"Maybe others want God to be a black-and-white figure, a figure of neat divisions and clear-cut Law, but I want God to be in flagrant swirling Technicolor. I have seen what it is to be a Very Good Girl, and I'm not sure that's what God's goodness is like. I think God's goodness has a fair streak of mischief. Or so I hope."

Perhaps that is what enables Wolf to look at a green bug and marvel at its intense biochemical activity and its ability to fly long distances. She gives God thanks for the miracle of its being and recognizes no human hierarchy over insects like so many others who envision God as a maker of such distinctions.

She is grateful to the Creator for her having survived an abusive marriage and for her ability to move beyond a personal betrayal. Again and again, Wolf salutes divine grace as a ballast in her life. Here is another example:

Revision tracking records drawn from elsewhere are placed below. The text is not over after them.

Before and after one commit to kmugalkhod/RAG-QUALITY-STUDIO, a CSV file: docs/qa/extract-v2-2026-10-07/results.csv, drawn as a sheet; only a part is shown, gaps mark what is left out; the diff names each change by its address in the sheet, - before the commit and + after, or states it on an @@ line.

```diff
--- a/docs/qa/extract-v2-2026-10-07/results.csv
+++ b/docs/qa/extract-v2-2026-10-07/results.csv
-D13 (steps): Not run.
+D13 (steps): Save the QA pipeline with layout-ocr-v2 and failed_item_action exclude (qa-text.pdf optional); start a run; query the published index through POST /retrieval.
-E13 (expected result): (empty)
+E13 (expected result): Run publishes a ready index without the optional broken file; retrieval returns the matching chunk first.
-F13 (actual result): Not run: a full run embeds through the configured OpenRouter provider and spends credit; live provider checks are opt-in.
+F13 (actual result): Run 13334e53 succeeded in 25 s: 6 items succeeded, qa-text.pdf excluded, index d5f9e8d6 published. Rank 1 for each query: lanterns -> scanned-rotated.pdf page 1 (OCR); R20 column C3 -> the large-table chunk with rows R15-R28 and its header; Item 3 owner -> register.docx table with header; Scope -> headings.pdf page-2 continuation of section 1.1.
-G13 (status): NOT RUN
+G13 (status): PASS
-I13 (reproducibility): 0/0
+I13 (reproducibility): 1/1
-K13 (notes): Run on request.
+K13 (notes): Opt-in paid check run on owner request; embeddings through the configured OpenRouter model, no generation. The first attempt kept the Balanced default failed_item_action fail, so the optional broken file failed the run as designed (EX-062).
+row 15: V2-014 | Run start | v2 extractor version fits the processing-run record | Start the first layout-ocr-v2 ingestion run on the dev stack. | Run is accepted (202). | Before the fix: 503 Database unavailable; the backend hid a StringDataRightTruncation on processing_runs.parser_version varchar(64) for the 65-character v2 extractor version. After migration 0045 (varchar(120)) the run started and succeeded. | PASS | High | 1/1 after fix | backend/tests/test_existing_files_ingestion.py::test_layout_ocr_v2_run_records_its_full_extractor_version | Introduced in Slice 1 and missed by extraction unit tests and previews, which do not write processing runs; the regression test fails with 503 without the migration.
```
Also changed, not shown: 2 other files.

"Now, as I stand in my kitchen, I find myself suddenly hijacked, bowled over, sprung upon by a brilliant light happiness, the equivalent, moodwise, of the yellow at the very center of a full-blown dandelion. These moments catch me, and I feel held in them momentarily, endlessly. They pass, and the normal strains and problems are still there. But just for a moment, now and again, I feel as though I have been mugged by Joy.

"This feeling comes back: I got jumped by it a few weeks back, if you can get jumped by something as thick and deep amber as honey. I thought: It's so good to have you back; will you stay with me a little while? But Joy needs to get around, to be spread. We shouldn't be jealous or possessive. Let this moment happen, it said; don't ask it to wait until you've got time for it, but don't try to hold on to it either. It may need to go on along to the next person who's waiting."

What a wonderful passage brimming with an appreciation for the tiny epiphanies that light up our lives but cannot be grasped and contained merely for our own pleasure. Another sign of grace is God's continual love for us. Wolf sees this as an undiminished resource. In her commentary on Jesus' encounter with the woman from Samaria, this emphasis comes through loud and clear.